**Work task**
The reply should be one number: how many lines of the data below contain "every".

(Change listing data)
========================================================================

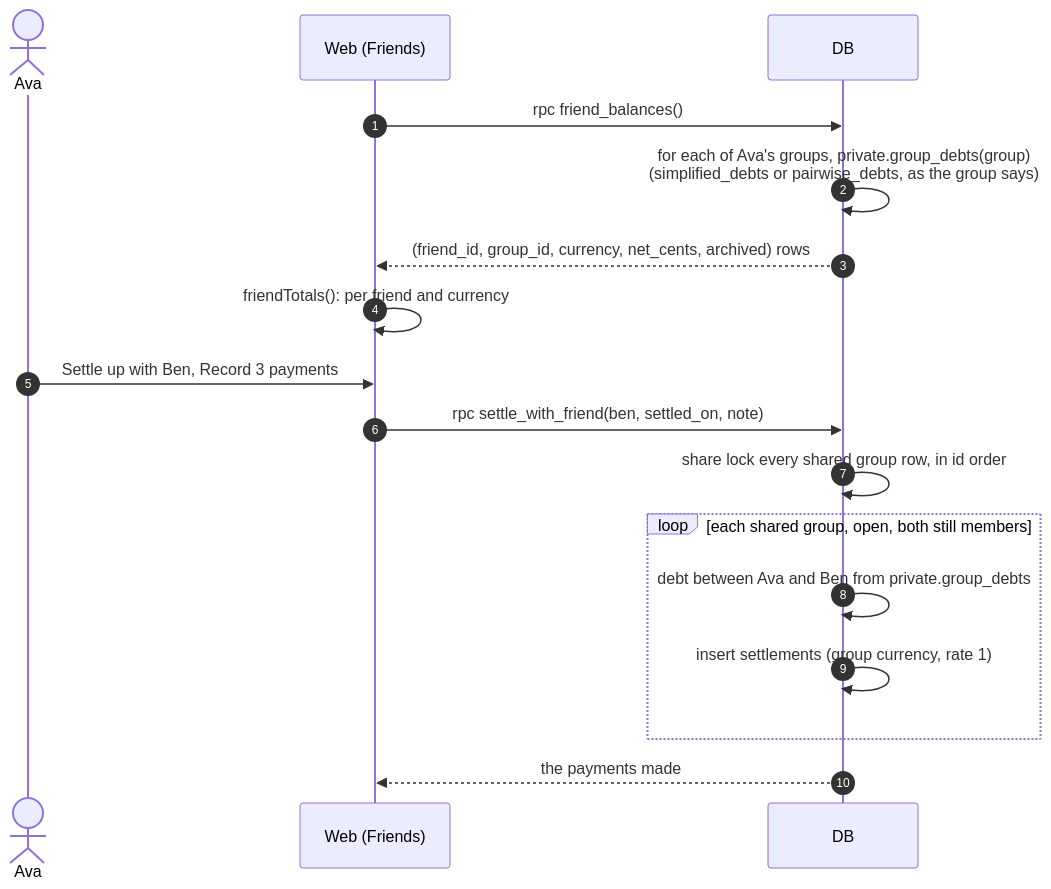
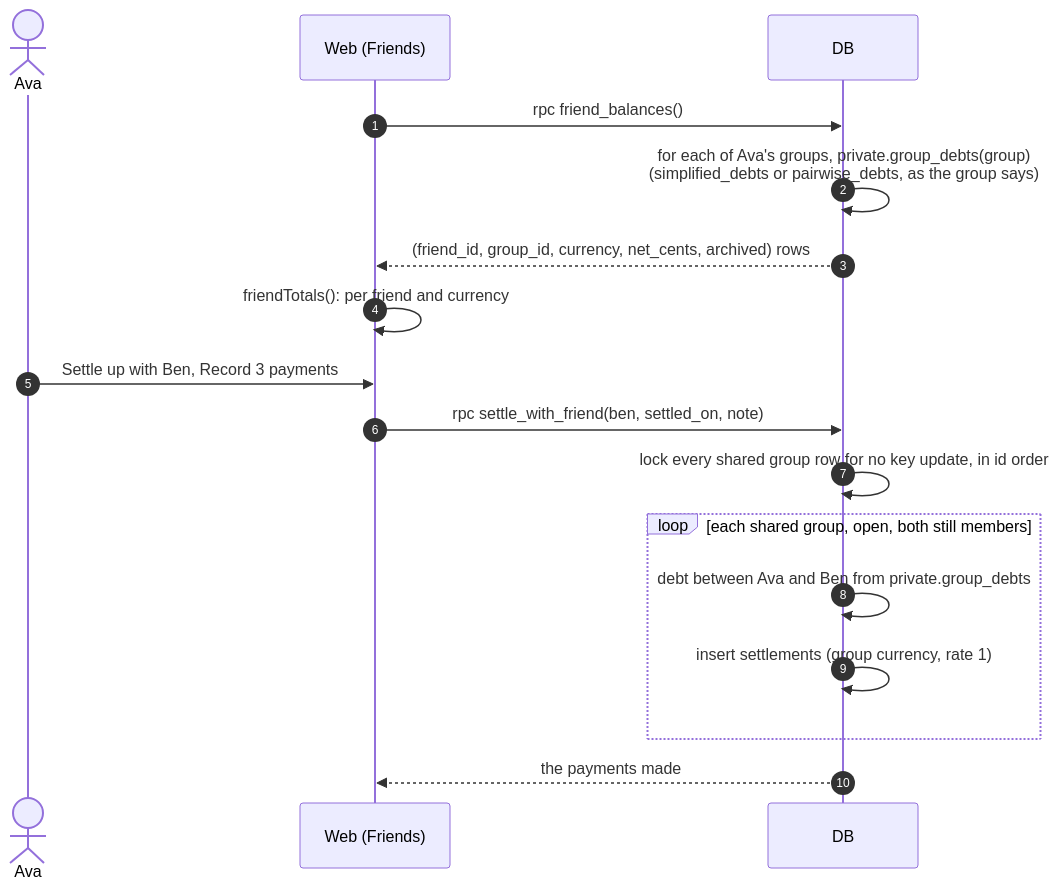
Before and after one commit to Fermulate/potluck: the sixth of 18 diagrams in docs/sequences.md, drawn with Mermaid. The commit also changed other lines of this file and 27 other files, not shown here.

````diff
--- a/docs/sequences.md
+++ b/docs/sequences.md
@@ -229,20 +229,20 @@
 ```mermaid
 sequenceDiagram
   autonumber
   actor A as Ava
   participant W as Web (Friends)
   participant DB as DB
 
   W->>DB: rpc friend_balances()
   DB->>DB: for each of Ava's groups, private.group_debts(group)<br/>(simplified_debts or pairwise_debts, as the group says)
   DB-->>W: (friend_id, group_id, currency, net_cents, archived) rows
   W->>W: friendTotals(): per friend and currency
   A->>W: Settle up with Ben, Record 3 payments
   W->>DB: rpc settle_with_friend(ben, settled_on, note)
-  DB->>DB: share lock every shared group row, in id order
+  DB->>DB: lock every shared group row for no key update, in id order
   loop each shared group, open, both still members
     DB->>DB: debt between Ava and Ben from private.group_debts
     DB->>DB: insert settlements (group currency, rate 1)
   end
   DB-->>W: the payments made
 ```
````
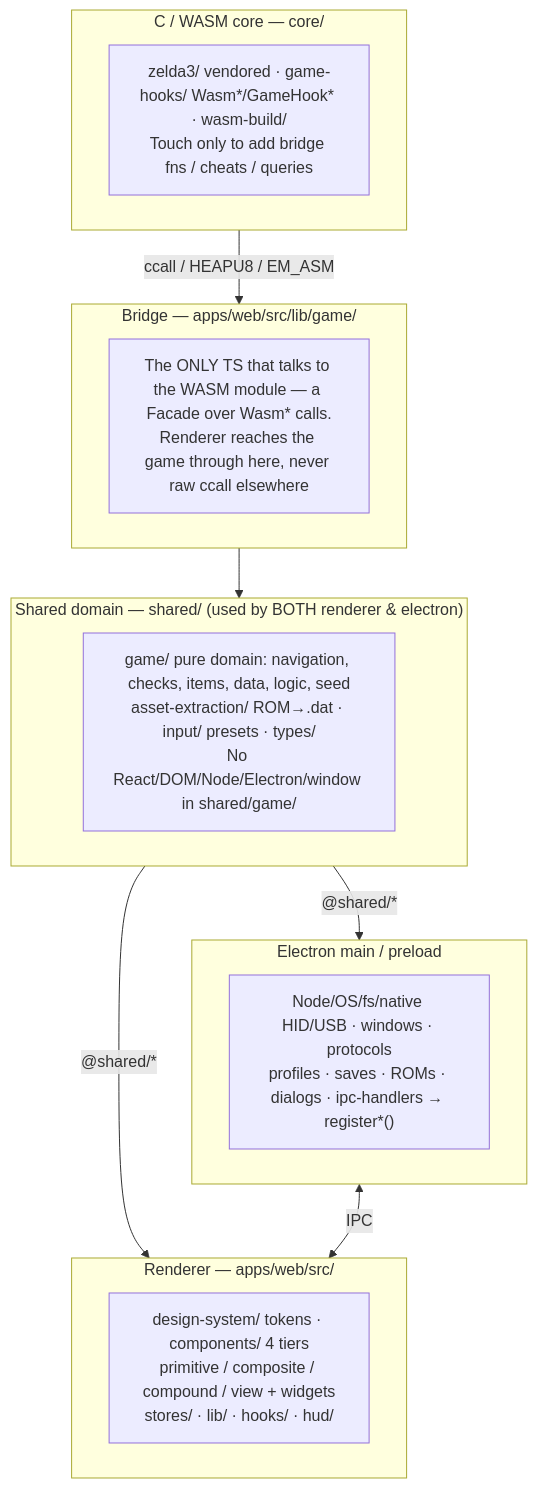
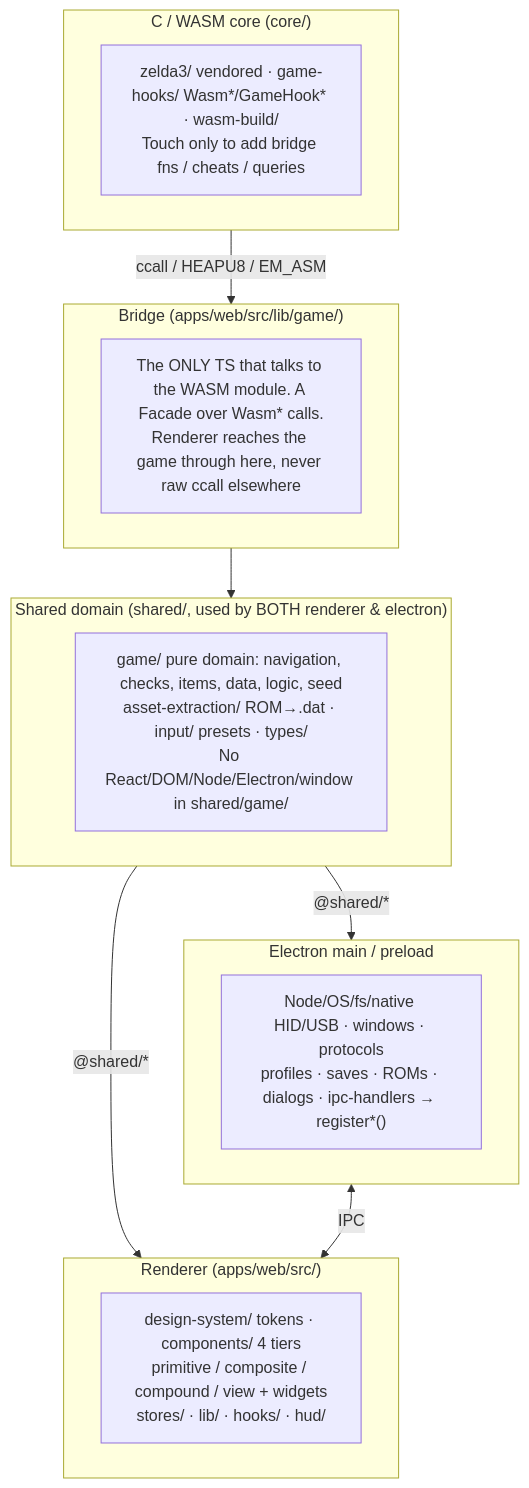
Before and after one commit to drizztdourden08/relic-of-the-past: the diagram in docs/architecture/overview.md, drawn with Mermaid. The commit also changed other lines of this file and 2120 other files, not shown here.

````diff
--- a/docs/architecture/overview.md
+++ b/docs/architecture/overview.md
@@ -14,23 +14,23 @@
 ```mermaid
 flowchart TD
-    subgraph CORE["C / WASM core — core/"]
+    subgraph CORE["C / WASM core (core/)"]
         Z["zelda3/ vendored · game-hooks/ Wasm*/GameHook* · wasm-build/<br/>Touch only to add bridge fns / cheats / queries"]
     end
-    subgraph BRIDGE["Bridge — apps/web/src/lib/game/"]
-        B["The ONLY TS that talks to the WASM module — a Facade over Wasm* calls.<br/>Renderer reaches the game through here, never raw ccall elsewhere"]
+    subgraph BRIDGE["Bridge (apps/web/src/lib/game/)"]
+        B["The ONLY TS that talks to the WASM module. A Facade over Wasm* calls.<br/>Renderer reaches the game through here, never raw ccall elsewhere"]
     end
-    subgraph SHARED["Shared domain — shared/ (used by BOTH renderer & electron)"]
+    subgraph SHARED["Shared domain (shared/, used by BOTH renderer & electron)"]
         S["game/ pure domain: navigation, checks, items, data, logic, seed<br/>asset-extraction/ ROM→.dat · input/ presets · types/<br/>No React/DOM/Node/Electron/window in shared/game/"]
     end
     subgraph EL["Electron main / preload"]
         E["Node/OS/fs/native HID/USB · windows · protocols<br/>profiles · saves · ROMs · dialogs · ipc-handlers → register*()"]
     end
-    subgraph REN["Renderer — apps/web/src/"]
+    subgraph REN["Renderer (apps/web/src/)"]
         R["design-system/ tokens · components/ 4 tiers<br/>primitive / composite / compound / view + widgets<br/>stores/ · lib/ · hooks/ · hud/"]
     end
     CORE -->|"ccall / HEAPU8 / EM_ASM"| BRIDGE
     BRIDGE --> SHARED
     SHARED -->|"@shared/*"| EL
     SHARED -->|"@shared/*"| REN
     EL <-->|"IPC"| REN
 ```
````
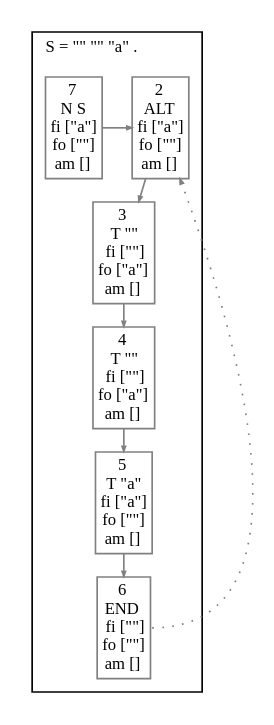
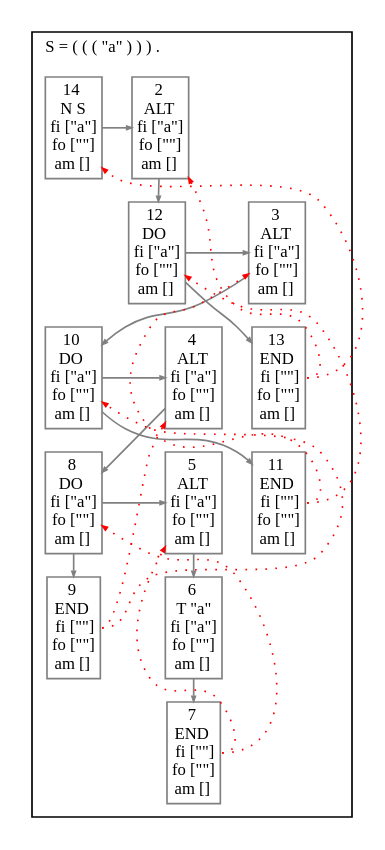
Before and after one commit to JanWillemBrands/AoC2021: the diagram in ART.gv, drawn with Graphviz. The commit also changed 7 other files, not shown here.

```diff
--- a/ART.gv
+++ b/ART.gv
@@ -1,25 +1,46 @@
 digraph G {
   fontname = Menlo
   fontsize = 10
   node [fontname = Menlo, fontsize = 10, color = gray, height = 0, width = 0, margin= 0.04]
   edge [fontname = Menlo, fontsize = 10, color = gray, arrowsize = 0.3]
   graph [ordering = out, ranksep = 0.2]
   rankdir = "TB"
   subgraph clusterS {
     node [shape = box]
-    label = <S = "" "" "a" .>
+    label = <S = ( ( ( "a" ) ) ) .>
     labeljust = l
-    7 [label = <7<br/>N S<br/>fi ["a"]<br/>fo [""]<br/>am []>]
-    7 -> 2 {rank = same; 7; 2;}
+    14 [label = <14<br/>N S<br/>fi ["a"]<br/>fo [""]<br/>am []>]
+    14 -> 2 {rank = same; 14; 2;}
     2 [label = <2<br/>ALT <br/>fi ["a"]<br/>fo [""]<br/>am []>]
-    2 -> 3 [weight=100]
-    3 [label = <3<br/>T ""<br/>fi [""]<br/>fo ["a"]<br/>am []>]
-    3 -> 4 [weight=100]
-    4 [label = <4<br/>T ""<br/>fi [""]<br/>fo ["a"]<br/>am []>]
-    4 -> 5 [weight=100]
-    5 [label = <5<br/>T "a"<br/>fi ["a"]<br/>fo [""]<br/>am []>]
+    2 -> 12 [weight=100]
+    12 [label = <12<br/>DO <br/>fi ["a"]<br/>fo [""]<br/>am []>]
+    12 -> 3 {rank = same; 12; 3;}
+    3 [label = <3<br/>ALT <br/>fi ["a"]<br/>fo [""]<br/>am []>]
+    3 -> 10 [weight=100]
+    10 [label = <10<br/>DO <br/>fi ["a"]<br/>fo [""]<br/>am []>]
+    10 -> 4 {rank = same; 10; 4;}
+    4 [label = <4<br/>ALT <br/>fi ["a"]<br/>fo [""]<br/>am []>]
+    4 -> 8 [weight=100]
+    8 [label = <8<br/>DO <br/>fi ["a"]<br/>fo [""]<br/>am []>]
+    8 -> 5 {rank = same; 8; 5;}
+    5 [label = <5<br/>ALT <br/>fi ["a"]<br/>fo [""]<br/>am []>]
     5 -> 6 [weight=100]
-    6 [label = <6<br/>END <br/>fi [""]<br/>fo [""]<br/>am []>]
+    6 [label = <6<br/>T "a"<br/>fi ["a"]<br/>fo [""]<br/>am []>]
+    6 -> 7 [weight=100]
+    7 [label = <7<br/>END <br/>fi [""]<br/>fo [""]<br/>am []>]
+    8 -> 9 [weight=100]
+    9 [label = <9<br/>END <br/>fi [""]<br/>fo [""]<br/>am []>]
+    10 -> 11 [weight=100]
+    11 [label = <11<br/>END <br/>fi [""]<br/>fo [""]<br/>am []>]
+    12 -> 13 [weight=100]
+    13 [label = <13<br/>END <br/>fi [""]<br/>fo [""]<br/>am []>]
   }
-  6:e -> 2 [style = dotted, constraint = false]
+  7:e -> 5 [style = dotted, color = red, constraint = false]
+  7:e -> 8 [style = dotted, color = red, constraint = false]
+  9:e -> 4 [style = dotted, color = red, constraint = false]
+  9:e -> 10 [style = dotted, color = red, constraint = false]
+  11:e -> 3 [style = dotted, color = red, constraint = false]
+  11:e -> 12 [style = dotted, color = red, constraint = false]
+  13:e -> 2 [style = dotted, color = red, constraint = false]
+  13:e -> 14 [style = dotted, color = red, constraint = false]
 }
```
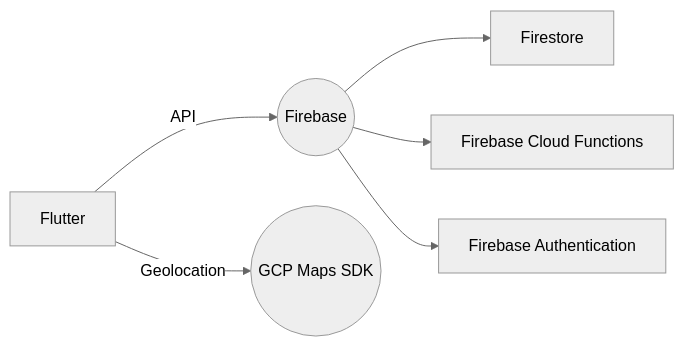
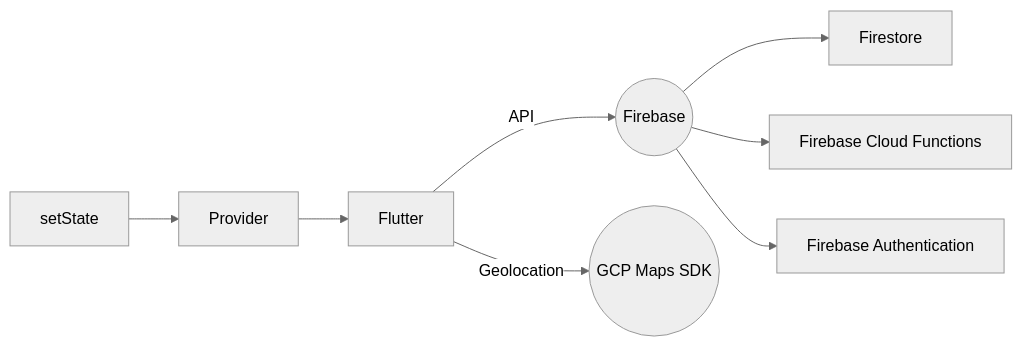
Before and after one commit to Jaideep-C/Milo: the diagram in README.md, drawn with Mermaid (neutral theme). The commit also changed other lines of this file, not shown here.

````diff
--- a/README.md
+++ b/README.md
@@ -6,8 +6,9 @@
 ```mermaid
 graph LR
-A[Flutter]--API-->B((Firebase))
+Ab[setState]-->Aa[Provider]-->A[Flutter]
+A--API-->B((Firebase))
 B-->C[Firestore]
 B-->D[Firebase Cloud Functions]
 B-->E[Firebase Authentication]
 A--Geolocation-->F((GCP Maps SDK))
 ```
````
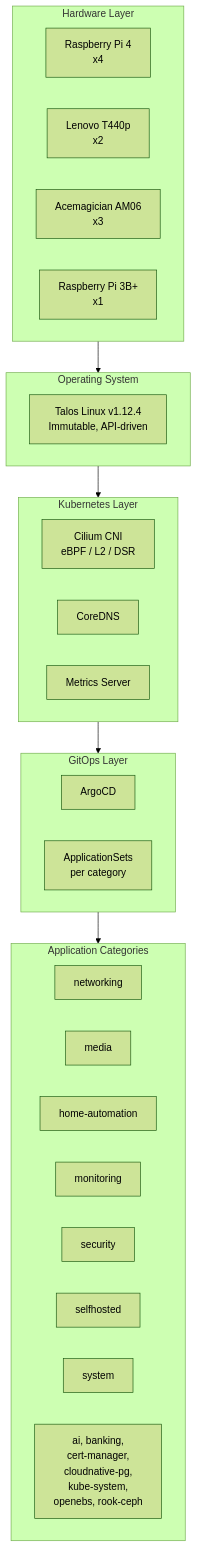
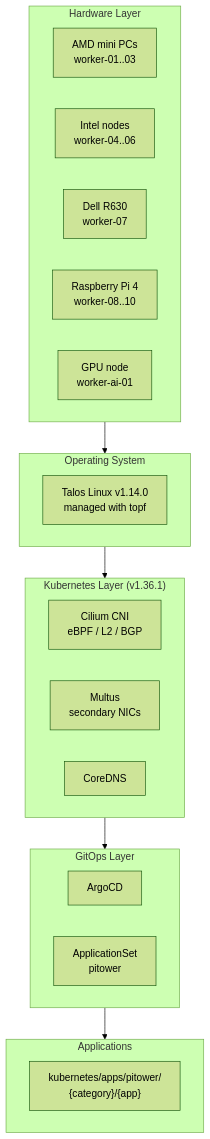
The first of 3 diagrams in docs/getting-started/architecture-overview.md (swibrow/home-ops), drawn with Mermaid (forest theme) before and after one commit. The commit also changed other lines of this file and 105 other files, not shown here.

````diff
--- a/docs/getting-started/architecture-overview.md
+++ b/docs/getting-started/architecture-overview.md
@@ -11,44 +11,38 @@
 ```mermaid
 flowchart TB
     subgraph Hardware["Hardware Layer"]
         direction LR
-        RPi4["Raspberry Pi 4\nx4"]
-        Lenovo["Lenovo T440p\nx2"]
-        Ace["Acemagician AM06\nx3"]
-        RPi3["Raspberry Pi 3B+\nx1"]
+        AMD["AMD mini PCs\nworker-01..03"]
+        Intel["Intel nodes\nworker-04..06"]
+        R630["Dell R630\nworker-07"]
+        RPi["Raspberry Pi 4\nworker-08..10"]
+        GPU["GPU node\nworker-ai-01"]
     end
 
     subgraph OS["Operating System"]
-        Talos["Talos Linux v1.12.4\nImmutable, API-driven"]
+        Talos["Talos Linux v1.14.0\nmanaged with topf"]
     end
 
-    subgraph K8s["Kubernetes Layer"]
+    subgraph K8s["Kubernetes Layer (v1.36.1)"]
         direction LR
-        Cilium["Cilium CNI\neBPF / L2 / DSR"]
+        Cilium["Cilium CNI\neBPF / L2 / BGP"]
+        Multus["Multus\nsecondary NICs"]
         CoreDNS["CoreDNS"]
-        Metrics["Metrics Server"]
     end
 
     subgraph GitOps["GitOps Layer"]
         direction LR
         ArgoCD["ArgoCD"]
-        AppSets["ApplicationSets\nper category"]
+        AppSet["ApplicationSet\npitower"]
     end
 
-    subgraph Apps["Application Categories"]
+    subgraph Apps["Applications"]
         direction LR
-        Net["networking"]
-        Media["media"]
-        HA["home-automation"]
-        Mon["monitoring"]
-        Sec["security"]
-        Self["selfhosted"]
-        Sys["system"]
-        More["ai, banking,\ncert-manager,\ncloudnative-pg,\nkube-system,\nopenebs, rook-ceph"]
+        Cat["kubernetes/apps/pitower/\n{category}/{app}"]
     end
 
     Hardware --> OS
     OS --> K8s
     K8s --> GitOps
     GitOps --> Apps
 ```
````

========================================================================

**Task result**
2